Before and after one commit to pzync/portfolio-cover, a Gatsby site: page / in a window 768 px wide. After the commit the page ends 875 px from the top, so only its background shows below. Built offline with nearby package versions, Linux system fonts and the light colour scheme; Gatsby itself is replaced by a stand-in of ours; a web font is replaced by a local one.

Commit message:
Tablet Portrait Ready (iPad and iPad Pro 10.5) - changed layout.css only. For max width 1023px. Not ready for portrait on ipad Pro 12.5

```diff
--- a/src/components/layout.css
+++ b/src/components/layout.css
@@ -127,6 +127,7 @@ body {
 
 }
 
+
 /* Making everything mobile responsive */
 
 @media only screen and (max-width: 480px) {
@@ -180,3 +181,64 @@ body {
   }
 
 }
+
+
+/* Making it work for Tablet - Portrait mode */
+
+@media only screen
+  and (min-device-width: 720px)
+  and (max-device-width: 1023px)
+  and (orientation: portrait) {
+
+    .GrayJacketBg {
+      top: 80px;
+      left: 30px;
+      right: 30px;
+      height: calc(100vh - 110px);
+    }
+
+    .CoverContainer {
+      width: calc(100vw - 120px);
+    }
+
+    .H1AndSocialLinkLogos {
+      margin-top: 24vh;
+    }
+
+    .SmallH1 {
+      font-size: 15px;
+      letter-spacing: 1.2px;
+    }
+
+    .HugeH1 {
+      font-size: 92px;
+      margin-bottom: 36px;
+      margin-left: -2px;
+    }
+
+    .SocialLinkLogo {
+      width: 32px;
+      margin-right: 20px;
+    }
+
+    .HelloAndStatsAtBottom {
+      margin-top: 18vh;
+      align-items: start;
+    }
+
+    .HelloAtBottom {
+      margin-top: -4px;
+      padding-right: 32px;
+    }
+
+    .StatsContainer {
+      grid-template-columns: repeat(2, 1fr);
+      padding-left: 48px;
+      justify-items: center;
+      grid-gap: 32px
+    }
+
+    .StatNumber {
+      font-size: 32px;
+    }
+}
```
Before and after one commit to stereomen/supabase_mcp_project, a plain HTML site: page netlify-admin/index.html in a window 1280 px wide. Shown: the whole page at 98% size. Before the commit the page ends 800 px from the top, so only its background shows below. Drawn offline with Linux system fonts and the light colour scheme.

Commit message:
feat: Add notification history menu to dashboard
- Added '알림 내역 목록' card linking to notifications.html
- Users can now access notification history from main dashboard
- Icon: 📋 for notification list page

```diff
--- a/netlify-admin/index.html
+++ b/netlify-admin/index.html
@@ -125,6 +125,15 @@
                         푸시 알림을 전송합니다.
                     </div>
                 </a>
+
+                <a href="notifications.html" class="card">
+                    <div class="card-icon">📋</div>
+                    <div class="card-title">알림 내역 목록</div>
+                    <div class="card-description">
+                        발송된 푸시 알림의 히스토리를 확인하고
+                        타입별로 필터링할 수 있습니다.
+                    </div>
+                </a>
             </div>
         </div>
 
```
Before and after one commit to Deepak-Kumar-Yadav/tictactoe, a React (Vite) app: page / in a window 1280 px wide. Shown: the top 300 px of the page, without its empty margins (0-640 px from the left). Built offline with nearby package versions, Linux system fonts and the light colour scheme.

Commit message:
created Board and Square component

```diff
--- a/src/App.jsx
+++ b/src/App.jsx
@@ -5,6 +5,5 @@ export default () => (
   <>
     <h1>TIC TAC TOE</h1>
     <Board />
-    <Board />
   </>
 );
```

------

**TASK PROMPT**
Print every record exactly as written.

**COMPLETED TASK**
Before and after one commit to pzync/portfolio-cover, a Gatsby site: page / in a window 768 px wide. After the commit the page ends 875 px from the top, so only its background shows below. Built offline with nearby package versions, Linux system fonts and the light colour scheme; Gatsby itself is replaced by a stand-in of ours; a web font is replaced by a local one.

Commit message:
Tablet Portrait Ready (iPad and iPad Pro 10.5) - changed layout.css only. For max width 1023px. Not ready for portrait on ipad Pro 12.5

```diff
--- a/src/components/layout.css
+++ b/src/components/layout.css
@@ -127,6 +127,7 @@ body {
 
 }
 
+
 /* Making everything mobile responsive */
 
 @media only screen and (max-width: 480px) {
@@ -180,3 +181,64 @@ body {
   }
 
 }
+
+
+/* Making it work for Tablet - Portrait mode */
+
+@media only screen
+  and (min-device-width: 720px)
+  and (max-device-width: 1023px)
+  and (orientation: portrait) {
+
+    .GrayJacketBg {
+      top: 80px;
+      left: 30px;
+      right: 30px;
+      height: calc(100vh - 110px);
+    }
+
+    .CoverContainer {
+      width: calc(100vw - 120px);
+    }
+
+    .H1AndSocialLinkLogos {
+      margin-top: 24vh;
+    }
+
+    .SmallH1 {
+      font-size: 15px;
+      letter-spacing: 1.2px;
+    }
+
+    .HugeH1 {
+      font-size: 92px;
+      margin-bottom: 36px;
+      margin-left: -2px;
+    }
+
+    .SocialLinkLogo {
+      width: 32px;
+      margin-right: 20px;
+    }
+
+    .HelloAndStatsAtBottom {
+      margin-top: 18vh;
+      align-items: start;
+    }
+
+    .HelloAtBottom {
+      margin-top: -4px;
+      padding-right: 32px;
+    }
+
+    .StatsContainer {
+      grid-template-columns: repeat(2, 1fr);
+      padding-left: 48px;
+      justify-items: center;
+      grid-gap: 32px
+    }
+
+    .StatNumber {
+      font-size: 32px;
+    }
+}
```
Before and after one commit to stereomen/supabase_mcp_project, a plain HTML site: page netlify-admin/index.html in a window 1280 px wide. Shown: the whole page at 98% size. Before the commit the page ends 800 px from the top, so only its background shows below. Drawn offline with Linux system fonts and the light colour scheme.

Commit message:
feat: Add notification history menu to dashboard
- Added '알림 내역 목록' card linking to notifications.html
- Users can now access notification history from main dashboard
- Icon: 📋 for notification list page

```diff
--- a/netlify-admin/index.html
+++ b/netlify-admin/index.html
@@ -125,6 +125,15 @@
                         푸시 알림을 전송합니다.
                     </div>
                 </a>
+
+                <a href="notifications.html" class="card">
+                    <div class="card-icon">📋</div>
+                    <div class="card-title">알림 내역 목록</div>
+                    <div class="card-description">
+                        발송된 푸시 알림의 히스토리를 확인하고
+                        타입별로 필터링할 수 있습니다.
+                    </div>
+                </a>
             </div>
         </div>
 
```
Before and after one commit to Deepak-Kumar-Yadav/tictactoe, a React (Vite) app: page / in a window 1280 px wide. Shown: the top 300 px of the page, without its empty margins (0-640 px from the left). Built offline with nearby package versions, Linux system fonts and the light colour scheme.

Commit message:
created Board and Square component

```diff
--- a/src/App.jsx
+++ b/src/App.jsx
@@ -5,6 +5,5 @@ export default () => (
   <>
     <h1>TIC TAC TOE</h1>
     <Board />
-    <Board />
   </>
 );
```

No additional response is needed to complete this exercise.